Polyphagia - Increased Appetite


Polyphagia is the medical term used to describe excessive hunger or increased appetite and is one of the 3 main signs of diabetes.

An increase in hunger is usually a response to normal things such as intensive exercise or other strenuous activity, but polyphagia can also be the result of more severe issues such as depression or stress.

Also known as hyperphagia, it is one of the three main symptoms of diabetes, along with:

Causes of polyphagia

Polyphagia can be caused by:

Hunger and hyperglycemia

In uncontrolled diabetes where blood glucose levels remain abnormally high (hyperglycemia), glucose from the blood cannot enter the cells - due to either a lack of insulin or insulin resistance - so the body can’t convert the food you eat into energy.

This lack of energy causes an increase in hunger.

Hunger from high blood glucose levels in people with diabetes as eating will increase blood sugar levels further and prolong the length of hunger. If hunger is accompanied by high blood glucose levels, it may help to take part in activity, such as walking, as this can help to reduce blood sugar levels.

Hunger and hypoglycemia

Increased appetite can also be caused by abnormally low blood glucose (hypoglycemia).

If blood glucose readings fall below 4 mmol/l, the body usually responds by releasing stored glucose from the liver to raise glucose levels back to normal.

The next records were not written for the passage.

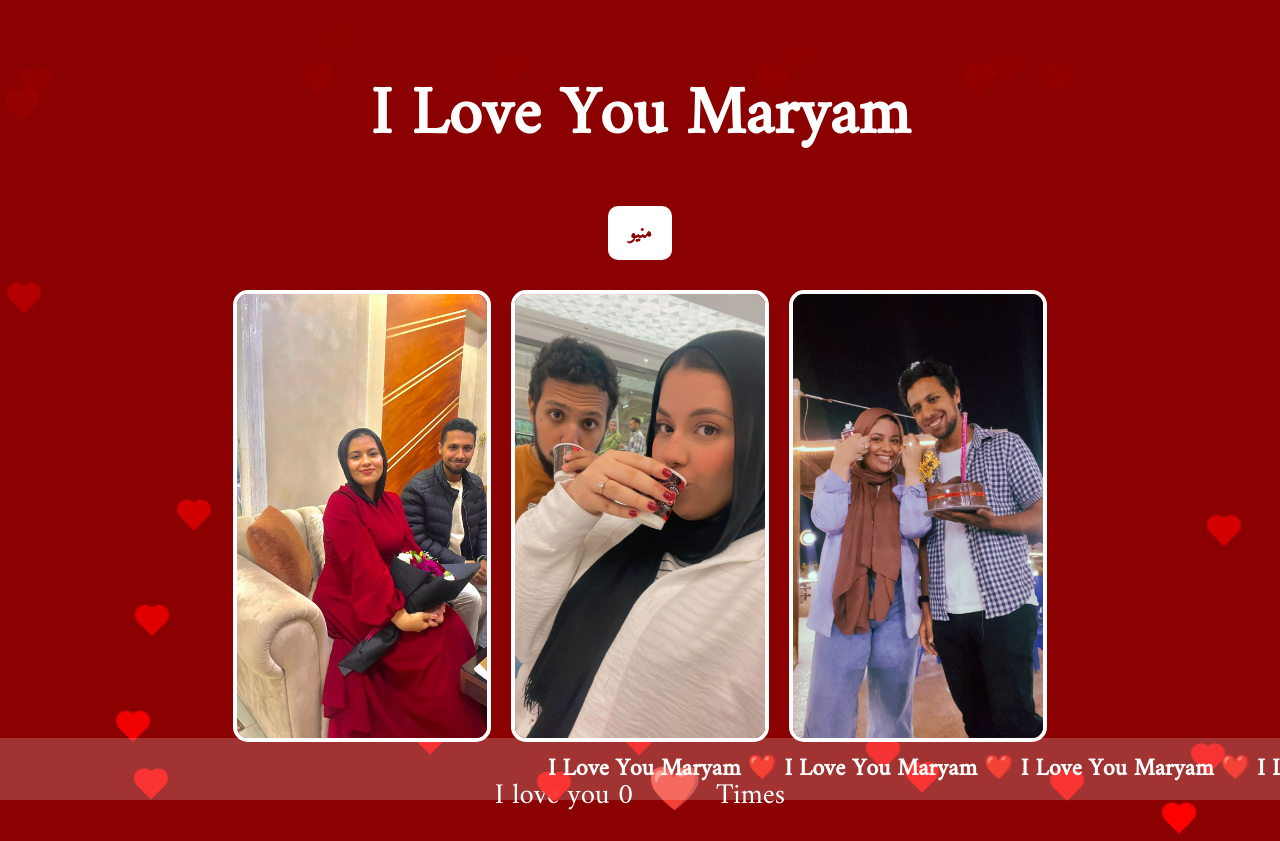
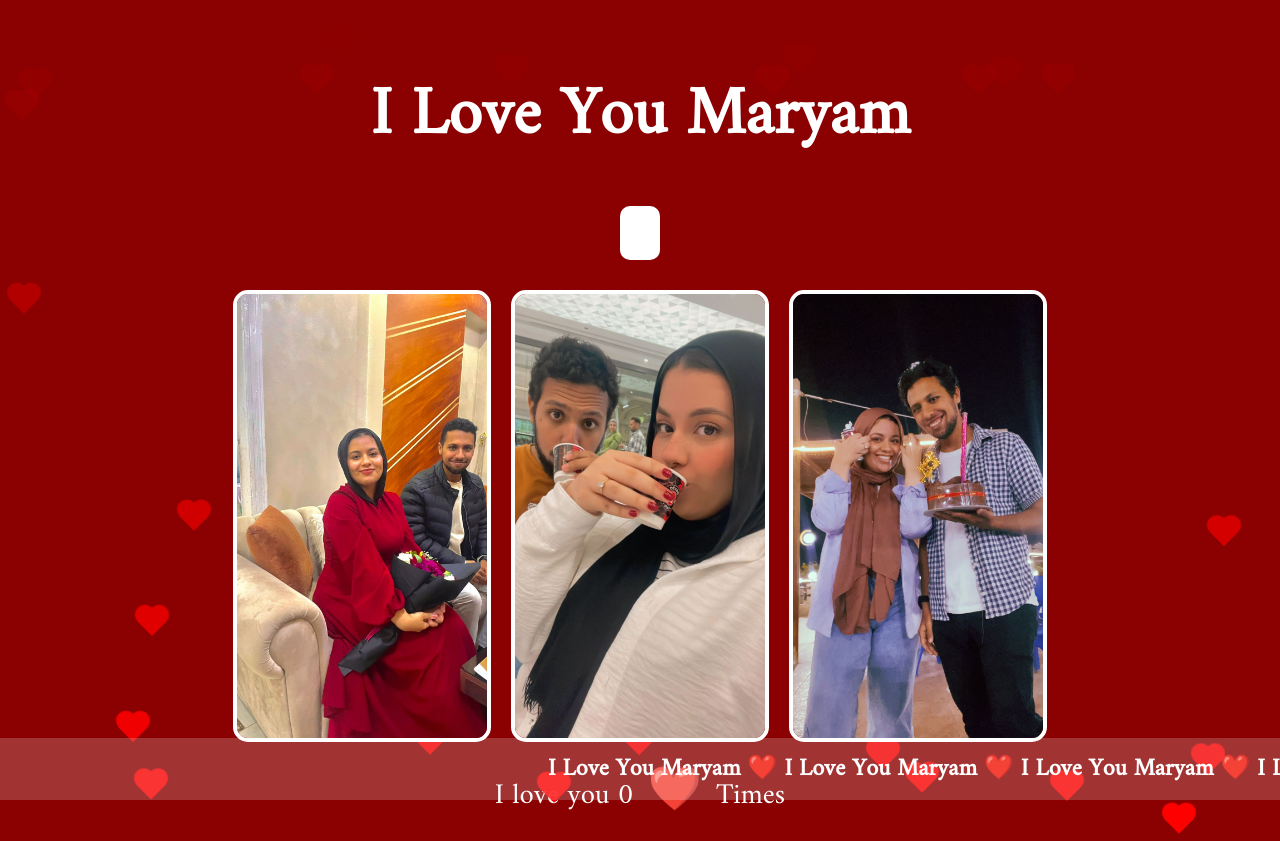
Before and after one commit to eslam-123/Maryam, a plain HTML site: page index.html in a window 1280 px wide. Shown: the top 841 px of the page. Drawn offline with Linux system fonts and the light colour scheme.

Commit message:
Update index.html

```diff
--- a/index.html
+++ b/index.html
@@ -191,7 +191,7 @@
   <h1>I Love You Maryam</h1>
 <div style="text-align: center; margin-top: 20px;">
   <a href="2.html" style="background: white; color: #8B0000; padding: 10px 20px; border-radius: 10px; text-decoration: none; font-size: 1.2em; font-weight: bold;">
-    منيو
+
   </a>
 </div>
 
```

However, people with diabetes that take medication such as insulin and sulfonylureas are at risk of developing a severe form of hypoglycemia and should therefore treat low blood glucose levels by eating something sweet as soon as hypoglycemia is recognised.

  • Read more on treating hypoglycemia

Recognising the symptoms of polyphagia

The main sign of polyphagia is excessive hunger that doesn’t go away by simply eating more food or eating more regularly than normal.

If you are worried by your sudden increase in appetite, you should consult your doctor. They will examine you to check whether your hunger is a symptom of diabetes or another medical condition.

Reference: www.diabetes.co.uk